(What the task asks) Work through the records that follow and return each line containing the word "changes".

[Before-and-after change records]
-------

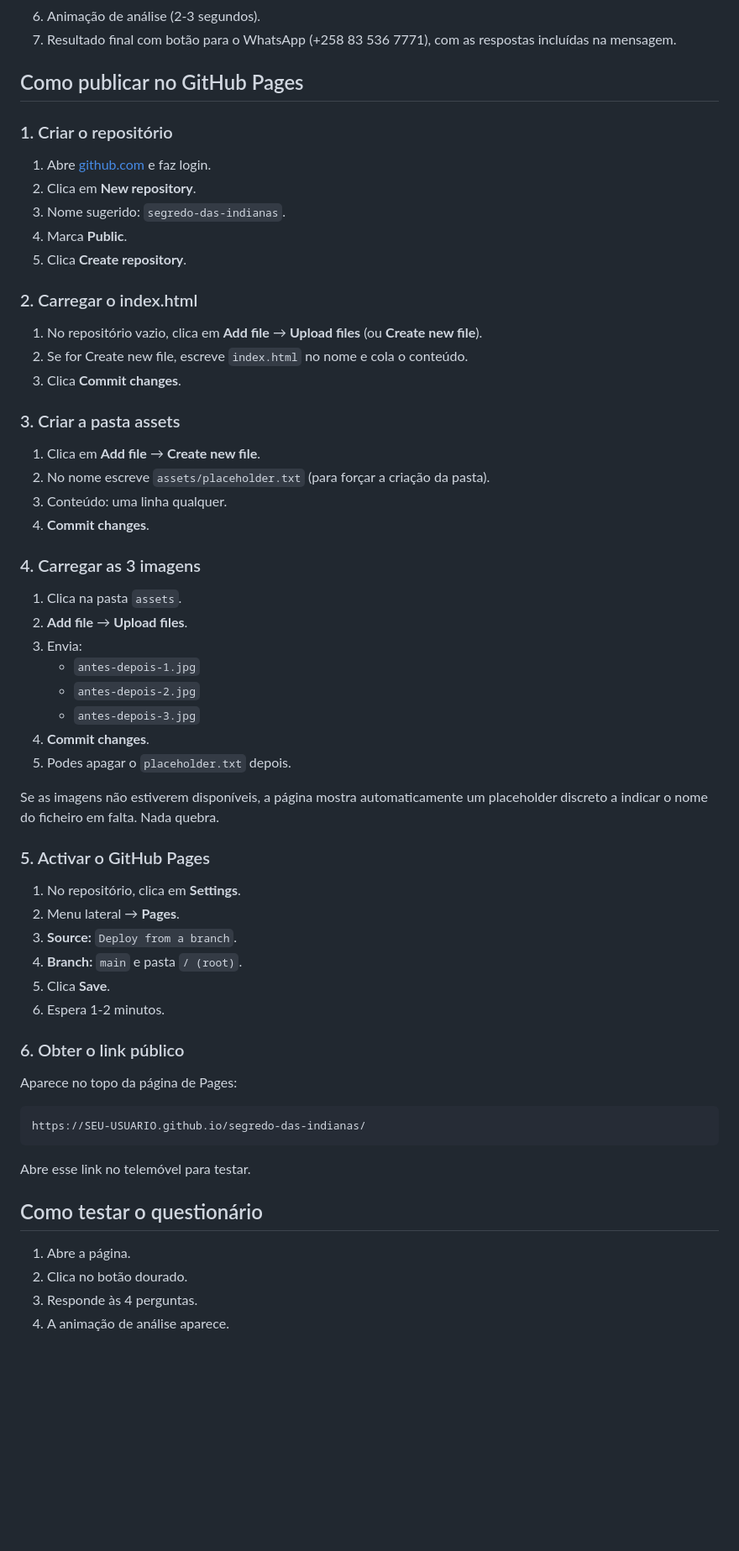
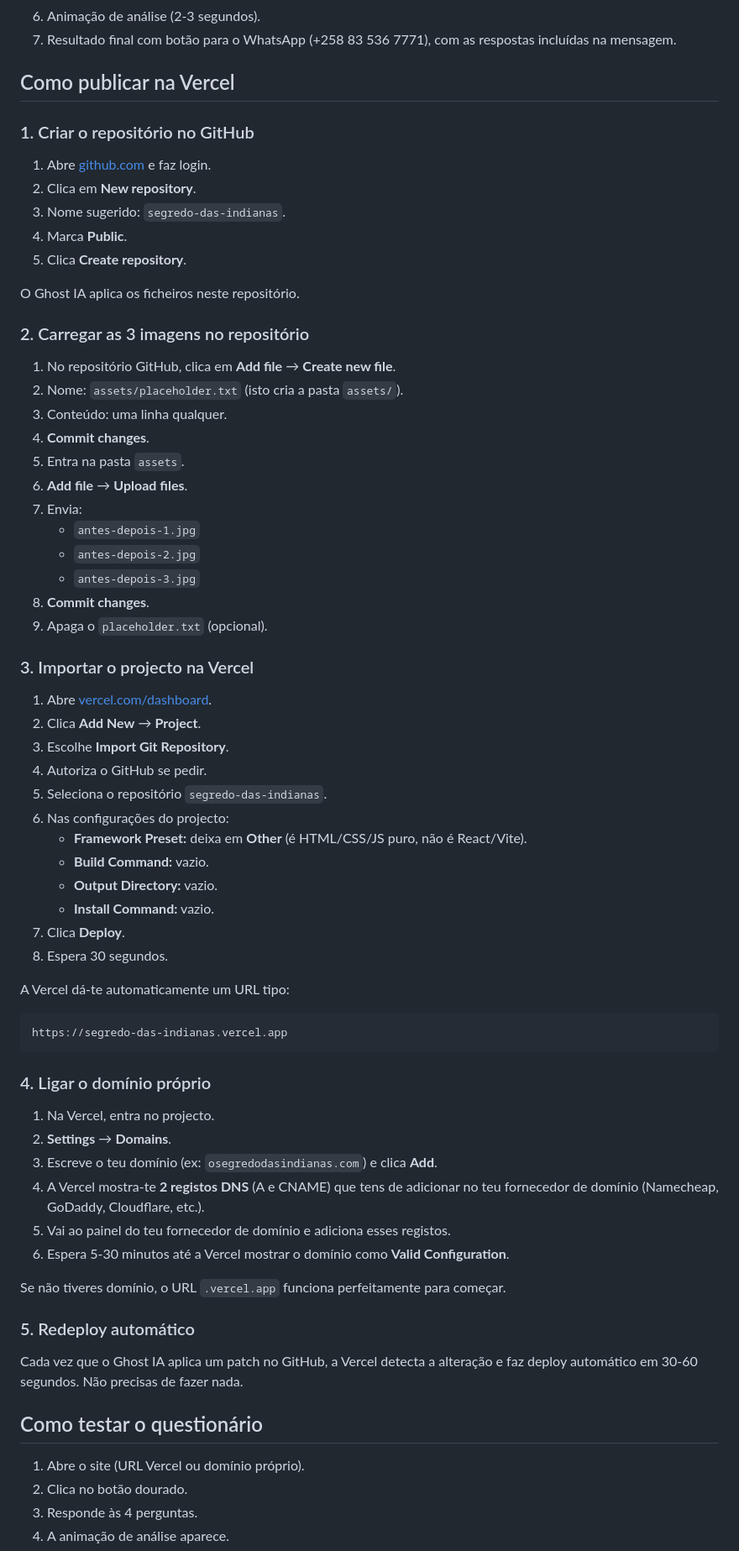
Before and after one commit to dioneelizeudaluz-afk/segredo-das-indianas, a Markdown page: README.md, the part around one of its changes. Shown at 84% size. Rendered like a GitHub page; blank space fills up the shorter version.

Commit message:
Adaptacao para Vercel — adiciona vercel.json (SPA rewrites) e actualiza README com instrucoes de deploy na Vercel e dominio proprio.

````diff
--- a/README.md
+++ b/README.md
@@ -23,9 +24,9 @@ README.md
 6. Animação de análise (2-3 segundos).
 7. Resultado final com botão para o WhatsApp (+258 83 536 7771), com as respostas incluídas na mensagem.
 
-## Como publicar no GitHub Pages
+## Como publicar na Vercel
 
-### 1. Criar o repositório
+### 1. Criar o repositório no GitHub
 
 1. Abre [github.com](https://github.com) e faz login.
 2. Clica em **New repository**.
@@ -33,54 +34,62 @@ README.md
 4. Marca **Public**.
 5. Clica **Create repository**.
 
-### 2. Carregar o index.html
+O Ghost IA aplica os ficheiros neste repositório.
 
-1. No repositório vazio, clica em **Add file** → **Upload files** (ou **Create new file**).
-2. Se for Create new file, escreve `index.html` no nome e cola o conteúdo.
-3. Clica **Commit changes**.
+### 2. Carregar as 3 imagens no repositório
 
-### 3. Criar a pasta assets
-
-1. Clica em **Add file** → **Create new file**.
-2. No nome escreve `assets/placeholder.txt` (para forçar a criação da pasta).
+1. No repositório GitHub, clica em **Add file** → **Create new file**.
+2. Nome: `assets/placeholder.txt` (isto cria a pasta `assets/`).
 3. Conteúdo: uma linha qualquer.
 4. **Commit changes**.
-
-### 4. Carregar as 3 imagens
-
-1. Clica na pasta `assets`.
-2. **Add file** → **Upload files**.
-3. Envia:
+5. Entra na pasta `assets`.
+6. **Add file** → **Upload files**.
+7. Envia:
    - `antes-depois-1.jpg`
    - `antes-depois-2.jpg`
    - `antes-depois-3.jpg`
-4. **Commit changes**.
-5. Podes apagar o `placeholder.txt` depois.
+8. **Commit changes**.
+9. Apaga o `placeholder.txt` (opcional).
 
-Se as imagens não estiverem disponíveis, a página mostra automaticamente um placeholder discreto a indicar o nome do ficheiro em falta. Nada quebra.
+### 3. Importar o projecto na Vercel
 
-### 5. Activar o GitHub Pages
+1. Abre [vercel.com/dashboard](https://vercel.com/dashboard).
+2. Clica **Add New** → **Project**.
+3. Escolhe **Import Git Repository**.
+4. Autoriza o GitHub se pedir.
+4. Seleciona o repositório `segredo-das-indianas`.
+5. Nas configurações do projecto:
+   - **Framework Preset:** deixa em **Other** (é HTML/CSS/JS puro, não é React/Vite).
+   - **Build Command:** vazio.
+   - **Output Directory:** vazio.
+   - **Install Command:** vazio.
+6. Clica **Deploy**.
+7. Espera 30 segundos.
 
-1. No repositório, clica em **Settings**.
-2. Menu lateral → **Pages**.
-3. **Source:** `Deploy from a branch`.
-4. **Branch:** `main` e pasta `/ (root)`.
-5. Clica **Save**.
-6. Espera 1-2 minutos.
-
-### 6. Obter o link público
-
-Aparece no topo da página de Pages:
+A Vercel dá-te automaticamente um URL tipo:
 
 ```
-https://SEU-USUARIO.github.io/segredo-das-indianas/
+https://segredo-das-indianas.vercel.app
 ```
 
-Abre esse link no telemóvel para testar.
+### 4. Ligar o domínio próprio
+
+1. Na Vercel, entra no projecto.
+2. **Settings** → **Domains**.
+3. Escreve o teu domínio (ex: `osegredodasindianas.com`) e clica **Add**.
+4. A Vercel mostra-te **2 registos DNS** (A e CNAME) que tens de adicionar no teu fornecedor de domínio (Namecheap, GoDaddy, Cloudflare, etc.).
+5. Vai ao painel do teu fornecedor de domínio e adiciona esses registos.
+6. Espera 5-30 minutos até a Vercel mostrar o domínio como **Valid Configuration**.
+
+Se não tiveres domínio, o URL `.vercel.app` funciona perfeitamente para começar.
+
+### 5. Redeploy automático
+
+Cada vez que o Ghost IA aplica um patch no GitHub, a Vercel detecta a alteração e faz deploy automático em 30-60 segundos. Não precisas de fazer nada.
 
 ## Como testar o questionário
 
-1. Abre a página.
+1. Abre o site (URL Vercel ou domínio próprio).
 2. Clica no botão dourado.
 3. Responde às 4 perguntas.
 4. A animação de análise aparece.
````
Also changed, not shown: other parts of README.md (+2 -1 lines).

-------

(Reply)
Before and after one commit to dioneelizeudaluz-afk/segredo-das-indianas, a Markdown page: README.md, the part around one of its changes. Shown at 84% size. Rendered like a GitHub page; blank space fills up the shorter version.
-3. Clica **Commit changes**.
 4. **Commit changes**.
-4. **Commit changes**.
+8. **Commit changes**.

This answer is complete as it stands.